The Russian LGBT Network continues its efforts to evacuate homosexuals from Chechnya. As of today, 80 people requested assistance. 42 people were evacuated from the region. The Russian LGBT Network not only assists people in leaving the Republic, but also provides them with temporary housing, and offers psychological, medical, and legal help. We also use our best efforts to relocate the victims abroad.  For many of them to stay in the country means to put their lives at great risk. While the team of the Russian LGBT Network continues to evacuate people from the Chechen Republic, our work would be impossible without the support of an immense number of Russian and international organizations.


According to some reports, the detentions of people in Chechnya have currently stopped, and some people who were detained during the so-called “second wave” are released. At the same time, we receive alarming reports that representatives of the local law enforcement agencies contact relatives of the victims. The law enforcement officers began to pressure the relatives to sign the “no complaints” statements, saying they don’t have any complaints regarding the detentions of their homosexual family members.
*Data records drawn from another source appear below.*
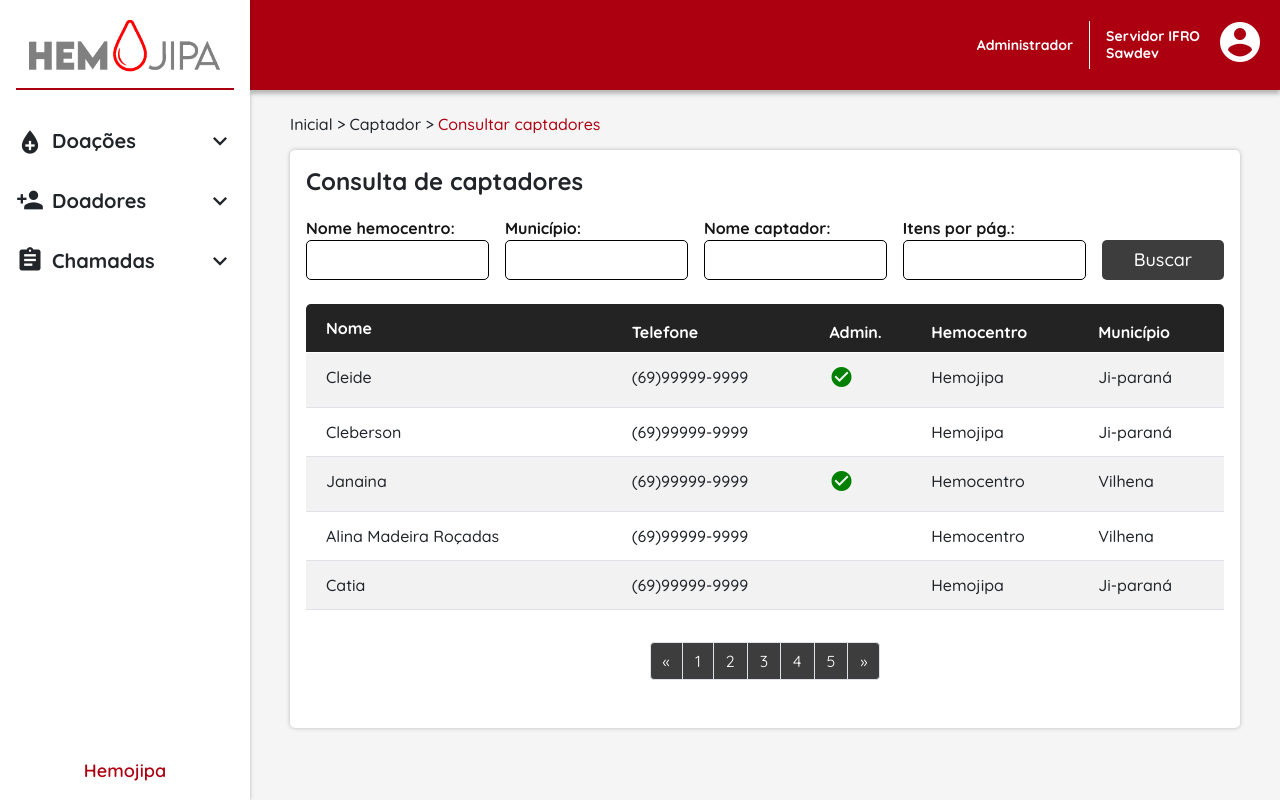
After one commit to pedroferronato/fslab-hemocentro, a Flask app: page /consultar-captadores/resultado in a window 1280 px wide. The commit adds this page. Run offline with Flask 2, Linux system fonts and the light colour scheme; parts of the project's set-up code (start-up, migrations or seed data) failed here and were passed over; some libraries are stand-ins or nearby versions.

Commit message:
Adicionando consulta de captadores
Foi adicionado a pagina de consulta de captadores e também adicionado uma parte ao base conteúdo css para mudar a cor do checked

```diff
--- a/app/controllers/captadorController.py
+++ b/app/controllers/captadorController.py
@@ -9,3 +9,13 @@ def get_user(id):
 @flaskApp.route('/novo-captador')
 def novo_captador():
     return render_template("captador.html")
+
+
+@flaskApp.route('/consultar-captadores')
+def consultar_captador():
+    return render_template("consultaCaptador.html")
+
+
+@flaskApp.route('/consultar-captadores/resultado')
+def consultar_captador_resultado():
+    return render_template("consultaCaptador.html", resultado=True)
--- a/app/static/css/baseConteudo.css
+++ b/app/static/css/baseConteudo.css
@@ -286,3 +286,8 @@ h1 {
     font-size: 24px;
     line-height: 30px;
 }
+
+.notificado{
+    font-size: 24px;
+    color: green;
+}
--- /dev/null
+++ b/app/templates/consultaCaptador.html
@@ -0,0 +1,126 @@
+{% extends 'base.html' %}
+
+{% block cabecalho %}
+<link href="{{ url_for('static', filename='css/baseConteudo.css') }}" rel="stylesheet">
+<!-- <link href="{{ url_for('static', filename='css/consultaDoadores.css') }}" rel="stylesheet"> -->
+{% endblock %}
+
+{% block conteudo %}
+<div class="contentorConteudo">
+
+    <div class="bread noselect">
+        <p>Inicial ></p>
+        <p>Captador ></p>
+        <p>Consultar captadores</p>
+    </div>
+
+    <div class="cartao noselect">
+        <div class="titulo">
+            <h1>Consulta de captadores</h1>
+        </div>
+        <div class="formulario">
+            <div class="linhaFormulario ultimaLinhaInput">
+                <div class="campo" id="divNomeHemocentro">
+                    <label for="hemocentro">Nome hemocentro:</label>
+                    <input type="text" id="hemocentro" autocomplete="off">
+                </div>
+                <div class="campo" id="divMunicipio">
+                    <label for="municipio">Município:</label>
+                    <input type="text" id="municipio" autocomplete="off">
+                </div>
+                <div class="campo" id="divNome">
+                    <label for="nome">Nome captador:</label>
+                    <input type="text" id="nome" autocomplete="off">
+                </div>
+                <div class="campo" id="divItens">
+                    <label for="itens">Itens por pág.:</label>
+                    <input type="text" id="itens" autocomplete="off">
+                </div>
+                <div>
+                    <a href="/consultar-captadores/resultado"><button class="botao btn-principal linhaMRReset">Buscar</button></a>
+                </div>
+            </div>
+
+            {% if resultado %}
+
+            <div class="linhaFormulario">
+                <table class="table table-striped tabela">
+                    <thead>
+                        <tr>
+                            <th scope="col">Nome</th>
+                            <th scope="col">Telefone</th>
+                            <th scope="col">Admin.</th>
+                            <th scope="col">Hemocentro</th>
+                            <th scope="col">Município</th>
+                        </tr>
+                    </thead>
+                    <tbody>
+                        <tr>
+                            <td>Cleide</td>
+                            <td>(69)99999-9999</td>
+                            <td><span class="material-icons notificado">check_circle</span></td>
+                            <td>Hemojipa</td>
+                            <td>Ji-paraná</td>
+                        </tr>
+                        <tr>
+                            <td>Cleberson</td>
+                            <td>(69)99999-9999</td>
+                            <td></td>
+                            <td>Hemojipa</td>
+                            <td>Ji-paraná</td>
+                        </tr>
+                        <tr>
+                            <td>Janaina</td>
+                            <td>(69)99999-9999</td>
+                            <td><span class="material-icons notificado">check_circle</span></td>
+                            <td>Hemocentro</td>
+                            <td>Vilhena</td>
+                        </tr>
+                        <tr>
+                            <td>Alina Madeira Roçadas</td>
+                            <td>(69)99999-9999</td>
+                            <td></td>
+                            <td>Hemocentro</td>
+                            <td>Vilhena</td>
+                        </tr>
+                        <tr>
+                            <td>Catia</td>
+                            <td>(69)99999-9999</td>
+                            <td></td>
+                            <td>Hemojipa</td>
+                            <td>Ji-paraná</td>
+                        </tr>
+                    </tbody>
+                </table>
+            </div>
+
+            <div class="linhaFormulario paginador">
+                <nav>
+                    <ul class="pagination">
+                        <li class="page-item">
+                            <a class="page-link" href="#" aria-label="Previous">
+                                <span aria-hidden="true">&laquo;</span>
+                            </a>
+                        </li>
+                        <li class="page-item"><a class="page-link" href="#">1</a></li>
+                        <li class="page-item"><a class="page-link" href="#">2</a></li>
+                        <li class="page-item"><a class="page-link" href="#">3</a></li>
+                        <li class="page-item"><a class="page-link" href="#">4</a></li>
+                        <li class="page-item"><a class="page-link" href="#">5</a></li>
+                        <li class="page-item">
+                            <a class="page-link" href="#" aria-label="Next">
+                                <span aria-hidden="true">&raquo;</span>
+                            </a>
+                        </li>
+                    </ul>
+                </nav>
+            </div>
+
+            {% endif %}
+
+        </div>
+    </div>
+</div>
+
+</div>
+{% endblock %}
```
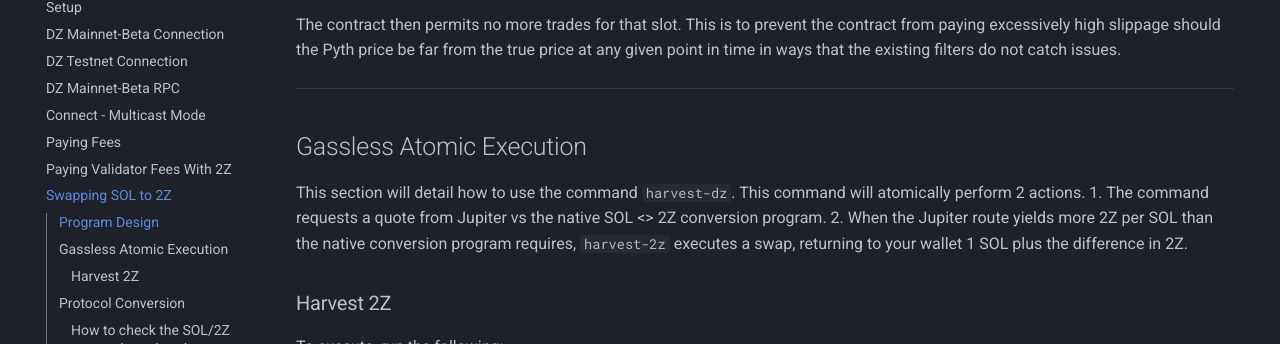
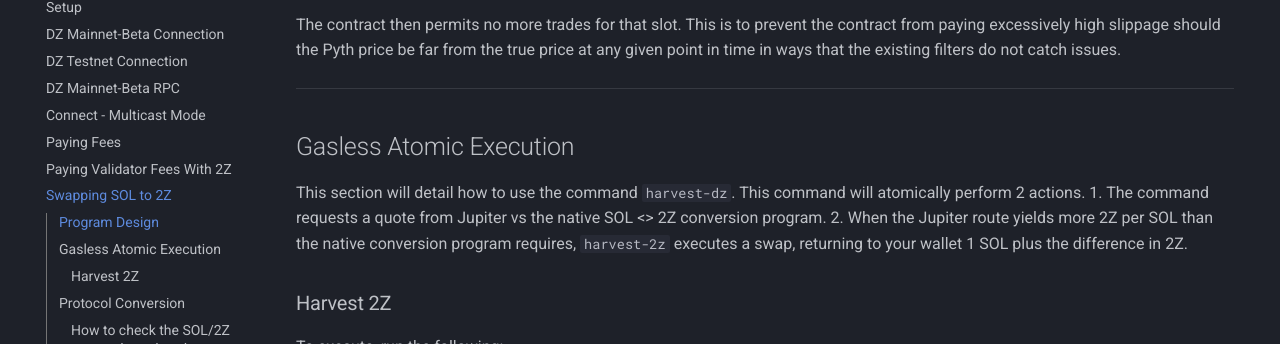
Before and after one commit to malbeclabs/docs, an MkDocs documentation site: the page built from docs/Swapping-sol-to-2z.md, in a window 1280 px wide and 900 px high, scrolled down 958 px. Shown: the part 128-472 px from the top of the window. Built offline with MkDocs 1.6.1 and Material for MkDocs 9.7.7, drawn with Linux system fonts in a browser that asks for light colours.

Commit message:
Update Swapping-sol-to-2z.md

```diff
--- a/docs/Swapping-sol-to-2z.md
+++ b/docs/Swapping-sol-to-2z.md
@@ -33,7 +33,7 @@ The contract then permits no more trades for that slot. This is to prevent the c
 
 ---
 
-## Gassless Atomic Execution
+## Gasless Atomic Execution
 
 This section will detail how to use the command `harvest-dz`. This command will atomically perform 2 actions.
 1. The command requests a quote from Jupiter vs the native SOL <> 2Z conversion program.
```
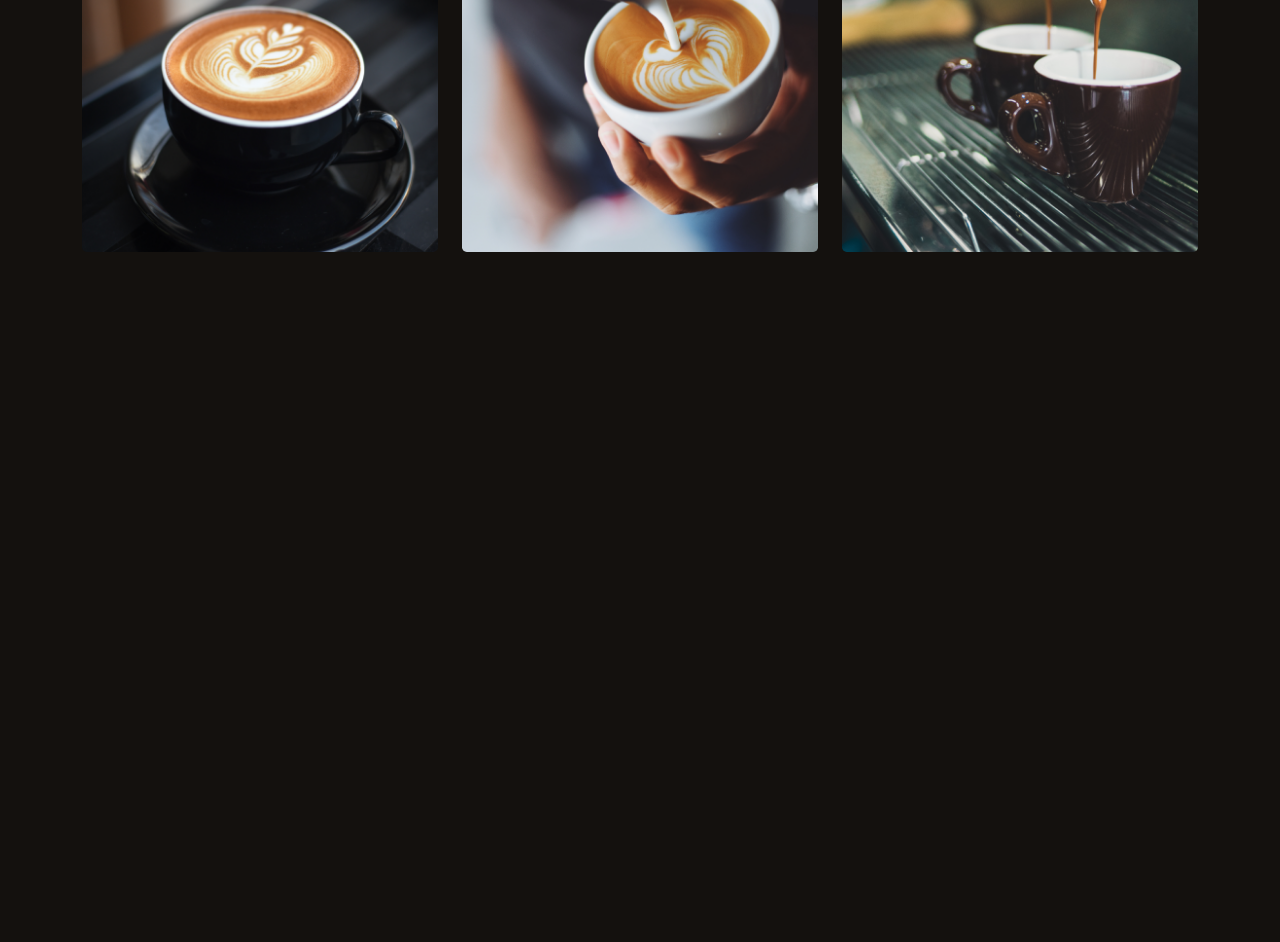
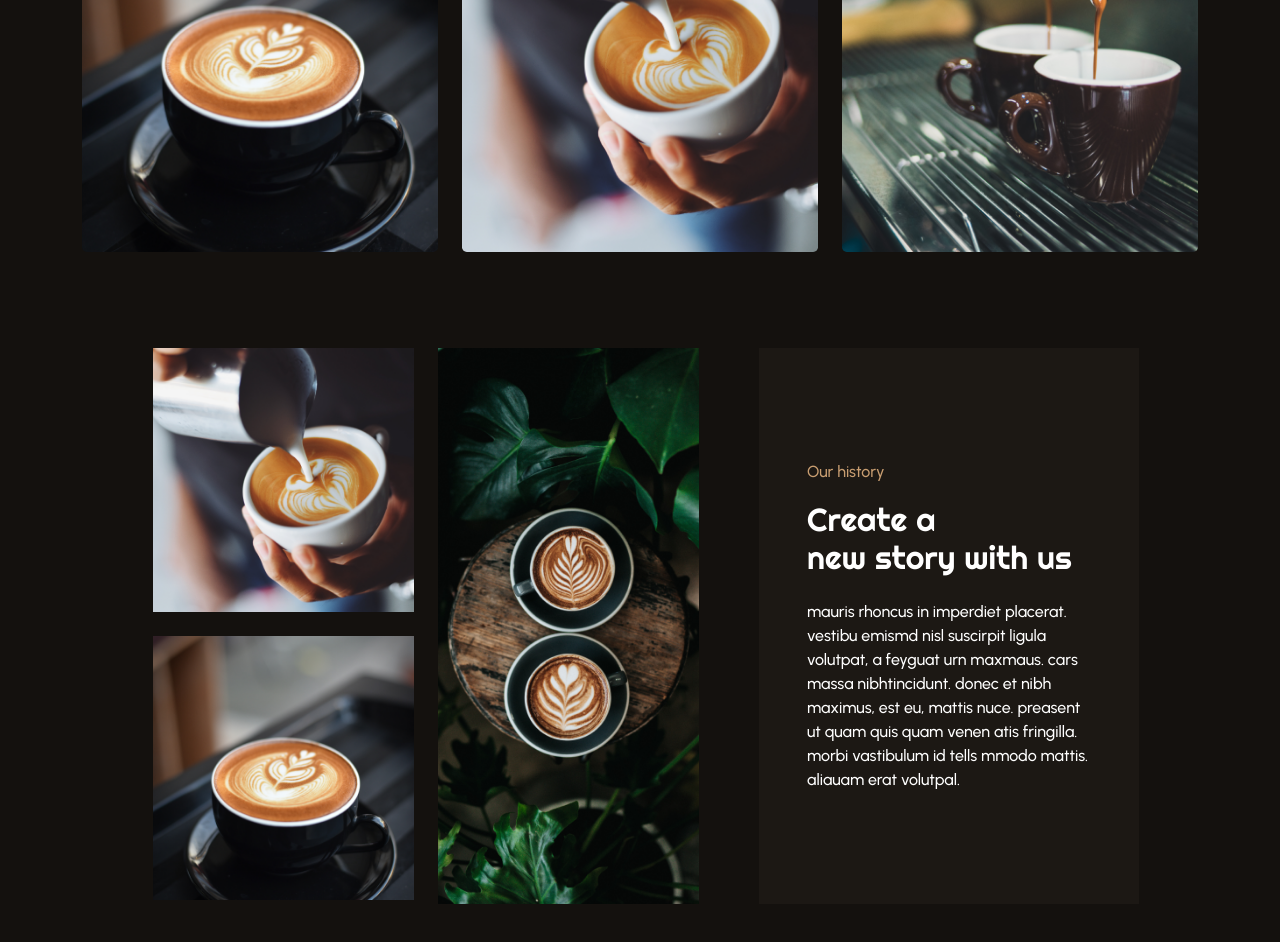
Before and after one commit to Abdessamadds/Coffe-shop, a plain HTML site: page index.html in a window 1280 px wide. Shown: the part 1169-2111 px from the top of the page. Before the commit the page ends 1469 px from the top, so only its background shows below. Drawn offline with nearby package versions, Linux system fonts and the light colour scheme.

Commit message:
styles added

```diff
--- a/index.html
+++ b/index.html
@@ -98,6 +98,33 @@
         </div>
     </section>
 
+    <section class="foto2 my-5">
+        <div class="container">
+            <div class="row tex-lg-start text-center justify-content-center">
+                <div class="col-lg-3">
+                    <img src="img/Rectangle 13.png" class="img-fluid pb-4 me-lg-5" alt="">
+                    <img src="img/Rectangle 7 (1).png" class="img-fluid pb-lg-0 pb-4 me-lg-5" alt="">
+                </div>
+                <div class="col-lg-3">
+                    <img src="img/Rectangle 14.png" class="img-fluid me-lg-5" alt="">
+                </div>
+                <div
+                    class="col-lg-4 mt-lg-0 mt-4 ms-5 px-5 d-flex flex-column justify-content-center text-start align-items-start">
+                    <p style="color:#C99E71" class="pt-3">Our history</p>
+                    <h2 class="text-white">Create a <br>
+                        new story with us</h2>
+                    <p class="text-white pt-3">mauris rhoncus in imperdiet placerat. vestibu emismd nisl suscirpit
+                        ligula volutpat, a feyguat urn maxmaus. cars massa nibhtincidunt. donec et nibh maximus, est eu,
+                        mattis nuce. preasent ut quam quis quam venen
+                        atis fringilla. morbi vastibulum id tells mmodo mattis. aliauam erat volutpal.</p>
+                </div>
+            </div>
+        </div>
+    </section>
+
+
+
+
 
 
 
```
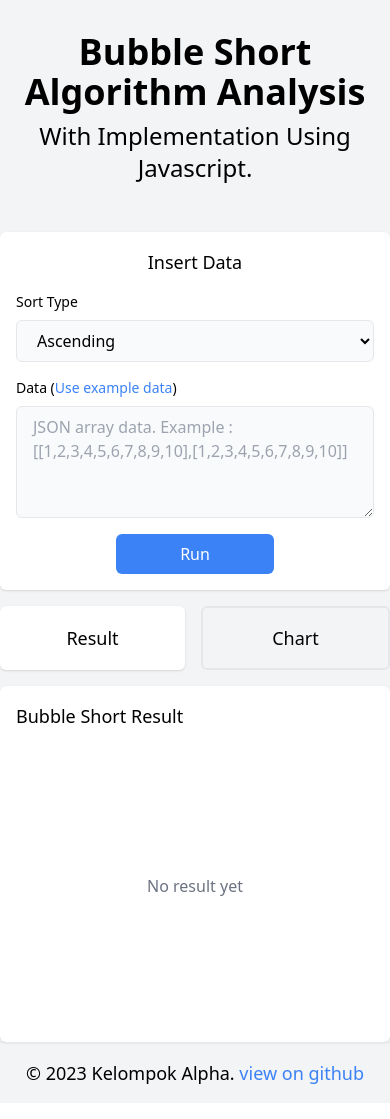
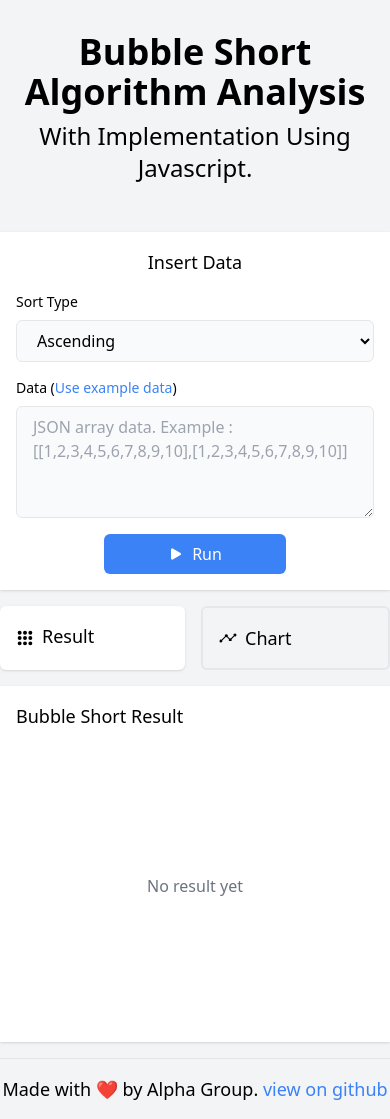
Before and after one commit to cxssbit/NextJS-Bubble-Short, a Next.js app: page / in a window 390 px wide. Built offline with nearby package versions, Linux system fonts and the light colour scheme.

Commit message:
Minor Fixes

```diff
--- a/app/head.tsx
+++ b/app/head.tsx
@@ -5,7 +5,7 @@ export default function Head() {
       <meta content="width=device-width, initial-scale=1" name="viewport" />
       <meta
         name="description"
-        content="Web application for bubble short algorithm analysis by Kelompok Alpha."
+        content="Web application for bubble short algorithm analysis by Alpha Group."
       />
       <meta
         property="og:title"
@@ -13,7 +13,7 @@ export default function Head() {
       />
       <meta
         property="og:description"
-        content="Web application for bubble short algorithm analysis by Kelompok Alpha."
+        content="Web application for bubble short algorithm analysis by Alpha Group."
       />
       <link rel="icon" href="/favicon.ico" />
     </>
--- a/app/layout.tsx
+++ b/app/layout.tsx
@@ -19,7 +19,7 @@ export default function RootLayout({
             <div className="container mx-auto">
               <div className="flex justify-center border-t py-4">
                 <div className="inline-block align-middle text-lg">
-                  © 2023 Kelompok Alpha. <a href="https://github.com/cxssbit/NextJS-Bubble-Short" target="_blank" rel="noreferrer" className="text-blue-500 hover:underline">view on github</a>
+                  Made with ❤️ by Alpha Group. <a href="https://github.com/cxssbit/NextJS-Bubble-Short" target="_blank" rel="noreferrer" className="text-blue-500 hover:underline">view on github</a>
                 </div>
               </div>
             </div>
--- a/app/page.tsx
+++ b/app/page.tsx
@@ -11,6 +11,7 @@ import {
   Legend,
   ResponsiveContainer,
 } from "recharts";
+import {IoAnalytics, IoApps, IoClipboard, IoPlay} from 'react-icons/io5';
 
 const example: number[][] = [
   [1, 2, 3, 4, 5, 6, 7, 8, 9, 10],
@@ -63,7 +64,7 @@ export default function Page() {
           const start = performance.now();
           const data = bubbleShort(item);
           const end = performance.now();
-          const time = Math.round(end - start);
+          const time = Math.round((end - start + Number.EPSILON) * 100) / 100;
           const size = item.length;
 
           setResult((prev) => {
@@ -85,14 +86,14 @@ export default function Page() {
   };
 
   return (
-    <div className="container mx-auto flex-grow">
+    <div className="container mx-auto flex-grow mb-4">
       <div className="flex flex-col space-y-2 text-center py-8 lg:py-16">
         <h1 className="text-4xl font-bold">Bubble Short Algorithm Analysis</h1>
         <h3 className="text-2xl">With Implementation Using Javascript.</h3>
       </div>
       <div className="flex flex-col lg:flex-row mt-4 space-y-4 lg:space-y-0 lg:space-x-4">
         <div className="lg:w-2/5">
-          <div className="bg-white shadow rounded-md flex flex-col p-4">
+          <div className="bg-white shadow rounded-none md:rounded-md flex flex-col p-4">
             <div className="flex flex-col space-y-4">
               <h5 className="text-center text-lg">Insert Data</h5>
 
@@ -134,10 +135,10 @@ export default function Page() {
 
               <div className="flex justify-center">
                 <button
-                  className="bg-blue-500 hover:bg-blue-400 text-white rounded-md px-16 py-2"
+                  className="flex bg-blue-500 hover:bg-blue-400 text-white rounded-md px-16 py-2"
                   onClick={runShorting}
                 >
-                  Run
+                  <IoPlay className="my-auto mr-2"/> Run
                 </button>
               </div>
             </div>
@@ -151,29 +152,29 @@ export default function Page() {
                 key="result"
                 className={({ selected }) => {
                   return (
-                    "flex-1 p-4 rounded-md text-lg " +
+                    "flex-1 flex p-4 rounded-md text-lg " +
                     (selected ? "bg-white shadow" : "border-2")
                   );
                 }}
               >
-                Result
+                <IoApps className="my-auto mr-2"/> Result
               </Tab>
               <Tab
                 key="chart"
                 className={({ selected }) => {
                   return (
-                    "flex-1 p-4 rounded-md text-lg " +
+                    "flex-1 flex p-4 rounded-md text-lg " +
                     (selected ? "bg-white shadow" : "border-2")
                   );
                 }}
               >
-                Chart
+                <IoAnalytics className="my-auto mr-2"/> Chart
               </Tab>
             </Tab.List>
             <Tab.Panels className="mt-4">
               <Tab.Panel
                 key="result"
-                className="flex flex-col bg-white rounded-md shadow p-4 space-y-4"
+                className="flex flex-col bg-white rounded-none md:rounded-md shadow p-4 space-y-4"
               >
                 <div className="flex justify-between">
                   <div className="inline-block align-middle text-lg">
@@ -211,6 +212,22 @@ export default function Page() {
                             </span>
                           </Disclosure.Button>
                           <Disclosure.Panel className="block text-gray-500 bg-gray-50 p-4 border rounded-md">
+                            <div className="flex justify-between mb-2">
+                              <div className="inline-block align-middle text-lg">
+                                Result
+                              </div>
+                              <button
+                                onClick={() => {
+                                  navigator.clipboard.writeText(
+                                    JSON.stringify(item.data)
+                                  );
+                                  alert("Copied to clipboard");
+                                }}
+                                className="bg-blue-500 hover:bg-blue-400 text-white rounded-md px-4 py-2 text-sm"
+                              >
+                                <IoClipboard/>
+                              </button>
+                            </div>
                             <p className="text-ellipsis overflow-hidden">
                               {JSON.stringify(item.data)}
                             </p>
--- a/package.json
+++ b/package.json
@@ -19,6 +19,7 @@
     "next": "13.1.1",
     "react": "18.2.0",
     "react-dom": "18.2.0",
+    "react-icons": "^4.7.1",
     "recharts": "^2.3.1",
     "typescript": "4.9.4"
   },
```
Also changed, not shown: 1 other file (tests, documents, lock files or other folders).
On April 24, the Regional Court of Moscow upheld the termination of parental rights of a transgender woman Pasha Kaptanovskaya. The judge upheld the previous decision, confirming the termination of her parental rights and restricting her interactions with her son up until he reaches 18 years old.


The Russian LGBT Network continues to work on the evacuation of those persecuted by the authorities in Chechnya because of their real or assumed homosexuality. To date around 60 people have contacted the Russian LGBT Network. Some of these people are still in the area and are in need of urgent evacuation, while others have managed to relocate themselves but nevertheless need further assistance. More than 30 people have already been provided with support. 


“There was an insult to the centuries-old foundations of Chechen society, and to the dignity of Chechen men, as well as to our faith. Thus we promise that retribution will overtake the true instigators, wherever and by whomever they are, without a statute of limitations.”


The Russian LGBT Networks continues its effort to evacuate people, who are being persecuted, tortured, illegally prosecuted, and murdered based on their (assumed) homosexuality. We have all the evidence to believe that these horrid activities are still in place in the Chechen Republic.